━━━ Data

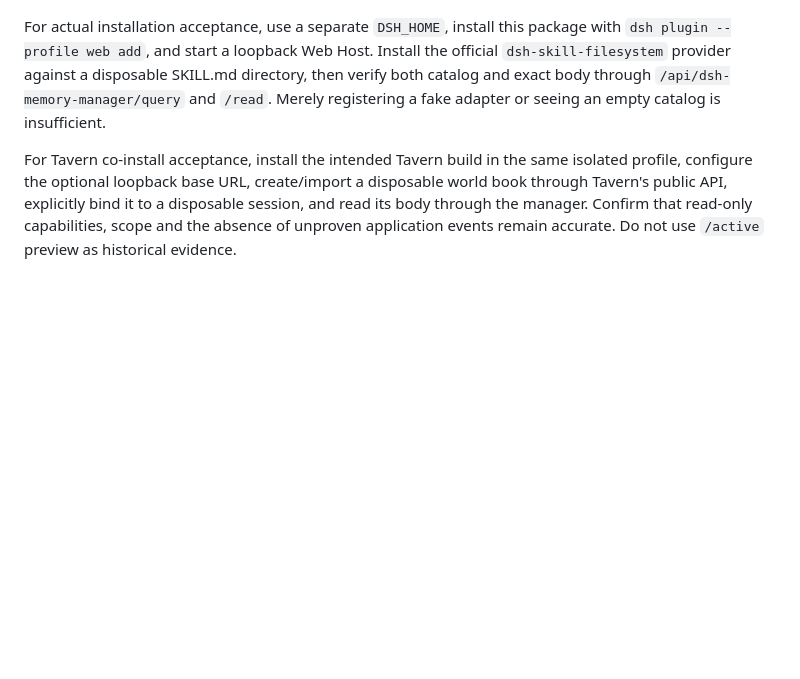
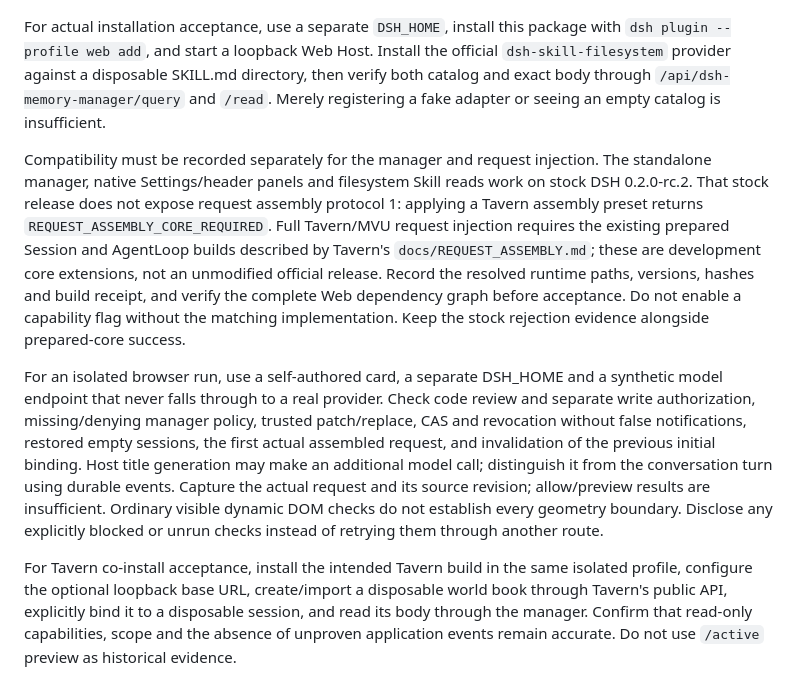
Before and after one commit to Player-MINEPIG/dsh-memory-manager, a Markdown page: docs/VALIDATION.md, the part around the change. GitHub-like rendering; blank space fills up the shorter version.

```diff
--- a/docs/VALIDATION.md
+++ b/docs/VALIDATION.md
@@ -11,6 +11,10 @@ node --test test/host-integration.test.mjs
 This loads actual DSH Cordis, Session, AgentLoop and Tavern modules. A synthetic provider captures the final request; assertions check content, resource/config revisions, source disposal and preserved native history. It is not an external-provider/network-delivery test. A stock core without request assembly protocol 1 does not satisfy this test.
 
 For actual installation acceptance, use a separate `DSH_HOME`, install this package with `dsh plugin --profile web add`, and start a loopback Web Host. Install the official `dsh-skill-filesystem` provider against a disposable SKILL.md directory, then verify both catalog and exact body through `/api/dsh-memory-manager/query` and `/read`. Merely registering a fake adapter or seeing an empty catalog is insufficient.
+
+Compatibility must be recorded separately for the manager and request injection. The standalone manager, native Settings/header panels and filesystem Skill reads work on stock DSH 0.2.0-rc.2. That stock release does not expose request assembly protocol 1: applying a Tavern assembly preset returns `REQUEST_ASSEMBLY_CORE_REQUIRED`. Full Tavern/MVU request injection requires the existing prepared Session and AgentLoop builds described by Tavern's `docs/REQUEST_ASSEMBLY.md`; these are development core extensions, not an unmodified official release. Record the resolved runtime paths, versions, hashes and build receipt, and verify the complete Web dependency graph before acceptance. Do not enable a capability flag without the matching implementation. Keep the stock rejection evidence alongside prepared-core success.
+
+For an isolated browser run, use a self-authored card, a separate DSH_HOME and a synthetic model endpoint that never falls through to a real provider. Check code review and separate write authorization, missing/denying manager policy, trusted patch/replace, CAS and revocation without false notifications, restored empty sessions, the first actual assembled request, and invalidation of the previous initial binding. Host title generation may make an additional model call; distinguish it from the conversation turn using durable events. Capture the actual request and its source revision; allow/preview results are insufficient. Ordinary visible dynamic DOM checks do not establish every geometry boundary. Disclose any explicitly blocked or unrun checks instead of retrying them through another route.
 
 For Tavern co-install acceptance, install the intended Tavern build in the same isolated profile, configure the optional loopback base URL, create/import a disposable world book through Tavern's public API, explicitly bind it to a disposable session, and read its body through the manager. Confirm that read-only capabilities, scope and the absence of unproven application events remain accurate. Do not use `/active` preview as historical evidence.
 
```
Also changed, not shown: README.md (+2 -2 lines).
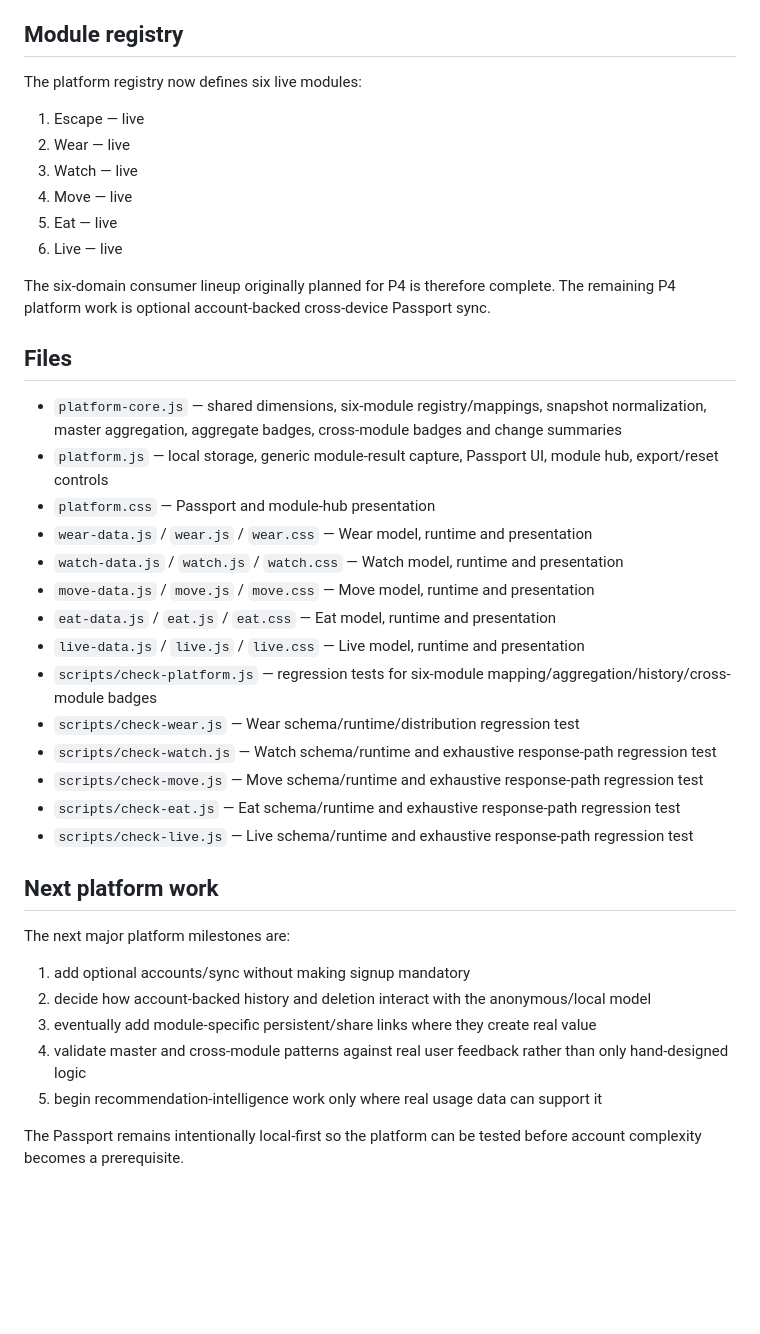
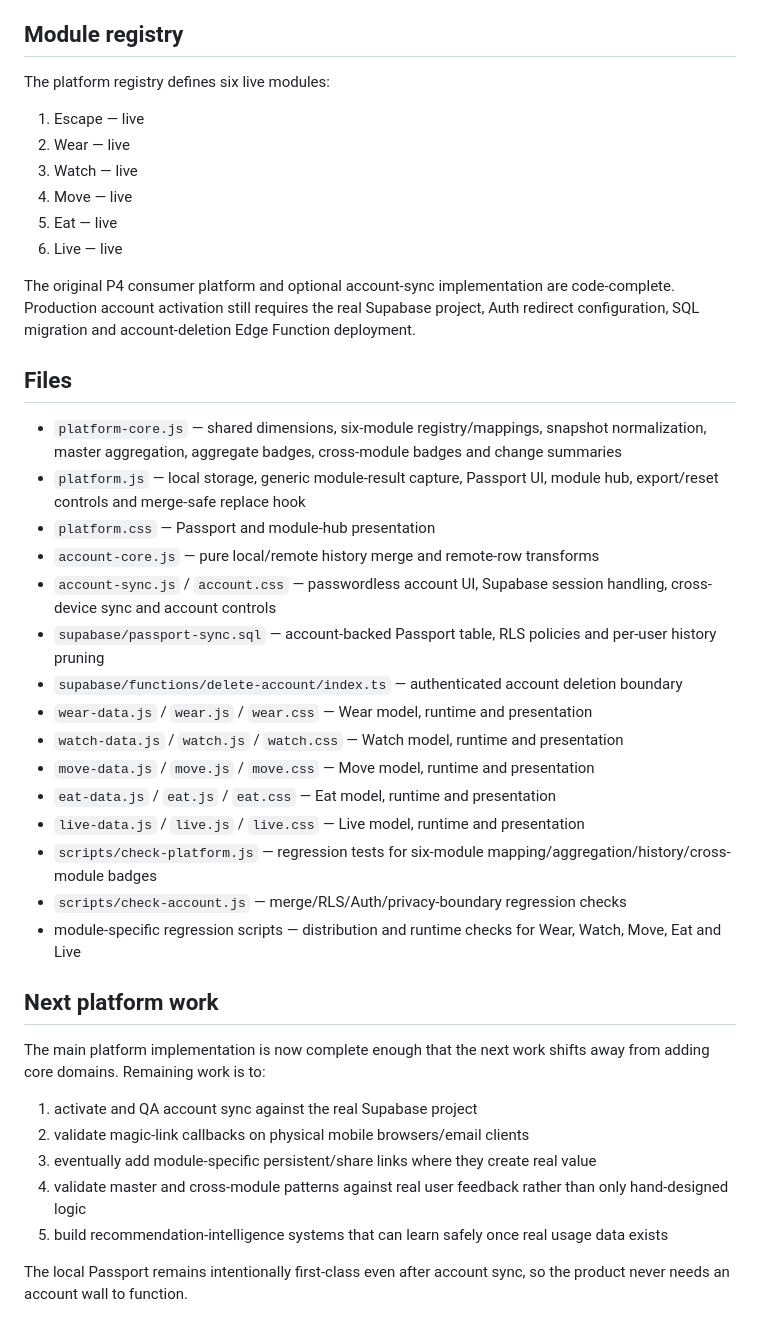
Before and after one commit to victorathomas01-thinker/tasteprint, a Markdown page: PLATFORM.md, the part around one of its changes. Drawn GitHub-style; blank space fills up the shorter version.

```diff
--- a/PLATFORM.md
+++ b/PLATFORM.md
@@ -118,7 +126,7 @@ This is deliberately stricter than simply reading the master average. With all s
 
 ## Module registry
 
-The platform registry now defines six live modules:
+The platform registry defines six live modules:
 
 1. Escape — live
 2. Wear — live
@@ -127,33 +135,34 @@ The platform registry now defines six live modules:
 5. Eat — live
 6. Live — live
 
-The six-domain consumer lineup originally planned for P4 is therefore complete. The remaining P4 platform work is optional account-backed cross-device Passport sync.
+The original P4 consumer platform and optional account-sync implementation are code-complete. Production account activation still requires the real Supabase project, Auth redirect configuration, SQL migration and account-deletion Edge Function deployment.
 
 ## Files
 
 - `platform-core.js` — shared dimensions, six-module registry/mappings, snapshot normalization, master aggregation, aggregate badges, cross-module badges and change summaries
-- `platform.js` — local storage, generic module-result capture, Passport UI, module hub, export/reset controls
+- `platform.js` — local storage, generic module-result capture, Passport UI, module hub, export/reset controls and merge-safe replace hook
 - `platform.css` — Passport and module-hub presentation
+- `account-core.js` — pure local/remote history merge and remote-row transforms
+- `account-sync.js` / `account.css` — passwordless account UI, Supabase session handling, cross-device sync and account controls
+- `supabase/passport-sync.sql` — account-backed Passport table, RLS policies and per-user history pruning
+- `supabase/functions/delete-account/index.ts` — authenticated account deletion boundary
 - `wear-data.js` / `wear.js` / `wear.css` — Wear model, runtime and presentation
 - `watch-data.js` / `watch.js` / `watch.css` — Watch model, runtime and presentation
 - `move-data.js` / `move.js` / `move.css` — Move model, runtime and presentation
 - `eat-data.js` / `eat.js` / `eat.css` — Eat model, runtime and presentation
 - `live-data.js` / `live.js` / `live.css` — Live model, runtime and presentation
 - `scripts/check-platform.js` — regression tests for six-module mapping/aggregation/history/cross-module badges
-- `scripts/check-wear.js` — Wear schema/runtime/distribution regression test
-- `scripts/check-watch.js` — Watch schema/runtime and exhaustive response-path regression test
-- `scripts/check-move.js` — Move schema/runtime and exhaustive response-path regression test
-- `scripts/check-eat.js` — Eat schema/runtime and exhaustive response-path regression test
-- `scripts/check-live.js` — Live schema/runtime and exhaustive response-path regression test
+- `scripts/check-account.js` — merge/RLS/Auth/privacy-boundary regression checks
+- module-specific regression scripts — distribution and runtime checks for Wear, Watch, Move, Eat and Live
 
 ## Next platform work
 
-The next major platform milestones are:
+The main platform implementation is now complete enough that the next work shifts away from adding core domains. Remaining work is to:
 
-1. add optional accounts/sync without making signup mandatory
-2. decide how account-backed history and deletion interact with the anonymous/local model
+1. activate and QA account sync against the real Supabase project
+2. validate magic-link callbacks on physical mobile browsers/email clients
 3. eventually add module-specific persistent/share links where they create real value
 4. validate master and cross-module patterns against real user feedback rather than only hand-designed logic
-5. begin recommendation-intelligence work only where real usage data can support it
+5. build recommendation-intelligence systems that can learn safely once real usage data exists
 
-The Passport remains intentionally local-first so the platform can be tested before account complexity becomes a prerequisite.
+The local Passport remains intentionally first-class even after account sync, so the product never needs an account wall to function.
```
Also changed, not shown: other parts of PLATFORM.md (+29 -21 lines).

━━━━━━

Drop the pictures and give every line above again exactly.

Response>
Before and after one commit to Player-MINEPIG/dsh-memory-manager, a Markdown page: docs/VALIDATION.md, the part around the change. GitHub-like rendering; blank space fills up the shorter version.

```diff
--- a/docs/VALIDATION.md
+++ b/docs/VALIDATION.md
@@ -11,6 +11,10 @@ node --test test/host-integration.test.mjs
 This loads actual DSH Cordis, Session, AgentLoop and Tavern modules. A synthetic provider captures the final request; assertions check content, resource/config revisions, source disposal and preserved native history. It is not an external-provider/network-delivery test. A stock core without request assembly protocol 1 does not satisfy this test.
 
 For actual installation acceptance, use a separate `DSH_HOME`, install this package with `dsh plugin --profile web add`, and start a loopback Web Host. Install the official `dsh-skill-filesystem` provider against a disposable SKILL.md directory, then verify both catalog and exact body through `/api/dsh-memory-manager/query` and `/read`. Merely registering a fake adapter or seeing an empty catalog is insufficient.
+
+Compatibility must be recorded separately for the manager and request injection. The standalone manager, native Settings/header panels and filesystem Skill reads work on stock DSH 0.2.0-rc.2. That stock release does not expose request assembly protocol 1: applying a Tavern assembly preset returns `REQUEST_ASSEMBLY_CORE_REQUIRED`. Full Tavern/MVU request injection requires the existing prepared Session and AgentLoop builds described by Tavern's `docs/REQUEST_ASSEMBLY.md`; these are development core extensions, not an unmodified official release. Record the resolved runtime paths, versions, hashes and build receipt, and verify the complete Web dependency graph before acceptance. Do not enable a capability flag without the matching implementation. Keep the stock rejection evidence alongside prepared-core success.
+
+For an isolated browser run, use a self-authored card, a separate DSH_HOME and a synthetic model endpoint that never falls through to a real provider. Check code review and separate write authorization, missing/denying manager policy, trusted patch/replace, CAS and revocation without false notifications, restored empty sessions, the first actual assembled request, and invalidation of the previous initial binding. Host title generation may make an additional model call; distinguish it from the conversation turn using durable events. Capture the actual request and its source revision; allow/preview results are insufficient. Ordinary visible dynamic DOM checks do not establish every geometry boundary. Disclose any explicitly blocked or unrun checks instead of retrying them through another route.
 
 For Tavern co-install acceptance, install the intended Tavern build in the same isolated profile, configure the optional loopback base URL, create/import a disposable world book through Tavern's public API, explicitly bind it to a disposable session, and read its body through the manager. Confirm that read-only capabilities, scope and the absence of unproven application events remain accurate. Do not use `/active` preview as historical evidence.
 
```
Also changed, not shown: README.md (+2 -2 lines).
Before and after one commit to victorathomas01-thinker/tasteprint, a Markdown page: PLATFORM.md, the part around one of its changes. Drawn GitHub-style; blank space fills up the shorter version.

```diff
--- a/PLATFORM.md
+++ b/PLATFORM.md
@@ -118,7 +126,7 @@ This is deliberately stricter than simply reading the master average. With all s
 
 ## Module registry
 
-The platform registry now defines six live modules:
+The platform registry defines six live modules:
 
 1. Escape — live
 2. Wear — live
@@ -127,33 +135,34 @@ The platform registry now defines six live modules:
 5. Eat — live
 6. Live — live
 
-The six-domain consumer lineup originally planned for P4 is therefore complete. The remaining P4 platform work is optional account-backed cross-device Passport sync.
+The original P4 consumer platform and optional account-sync implementation are code-complete. Production account activation still requires the real Supabase project, Auth redirect configuration, SQL migration and account-deletion Edge Function deployment.
 
 ## Files
 
 - `platform-core.js` — shared dimensions, six-module registry/mappings, snapshot normalization, master aggregation, aggregate badges, cross-module badges and change summaries
-- `platform.js` — local storage, generic module-result capture, Passport UI, module hub, export/reset controls
+- `platform.js` — local storage, generic module-result capture, Passport UI, module hub, export/reset controls and merge-safe replace hook
 - `platform.css` — Passport and module-hub presentation
+- `account-core.js` — pure local/remote history merge and remote-row transforms
+- `account-sync.js` / `account.css` — passwordless account UI, Supabase session handling, cross-device sync and account controls
+- `supabase/passport-sync.sql` — account-backed Passport table, RLS policies and per-user history pruning
+- `supabase/functions/delete-account/index.ts` — authenticated account deletion boundary
 - `wear-data.js` / `wear.js` / `wear.css` — Wear model, runtime and presentation
 - `watch-data.js` / `watch.js` / `watch.css` — Watch model, runtime and presentation
 - `move-data.js` / `move.js` / `move.css` — Move model, runtime and presentation
 - `eat-data.js` / `eat.js` / `eat.css` — Eat model, runtime and presentation
 - `live-data.js` / `live.js` / `live.css` — Live model, runtime and presentation
 - `scripts/check-platform.js` — regression tests for six-module mapping/aggregation/history/cross-module badges
-- `scripts/check-wear.js` — Wear schema/runtime/distribution regression test
-- `scripts/check-watch.js` — Watch schema/runtime and exhaustive response-path regression test
-- `scripts/check-move.js` — Move schema/runtime and exhaustive response-path regression test
-- `scripts/check-eat.js` — Eat schema/runtime and exhaustive response-path regression test
-- `scripts/check-live.js` — Live schema/runtime and exhaustive response-path regression test
+- `scripts/check-account.js` — merge/RLS/Auth/privacy-boundary regression checks
+- module-specific regression scripts — distribution and runtime checks for Wear, Watch, Move, Eat and Live
 
 ## Next platform work
 
-The next major platform milestones are:
+The main platform implementation is now complete enough that the next work shifts away from adding core domains. Remaining work is to:
 
-1. add optional accounts/sync without making signup mandatory
-2. decide how account-backed history and deletion interact with the anonymous/local model
+1. activate and QA account sync against the real Supabase project
+2. validate magic-link callbacks on physical mobile browsers/email clients
 3. eventually add module-specific persistent/share links where they create real value
 4. validate master and cross-module patterns against real user feedback rather than only hand-designed logic
-5. begin recommendation-intelligence work only where real usage data can support it
+5. build recommendation-intelligence systems that can learn safely once real usage data exists
 
-The Passport remains intentionally local-first so the platform can be tested before account complexity becomes a prerequisite.
+The local Passport remains intentionally first-class even after account sync, so the product never needs an account wall to function.
```
Also changed, not shown: other parts of PLATFORM.md (+29 -21 lines).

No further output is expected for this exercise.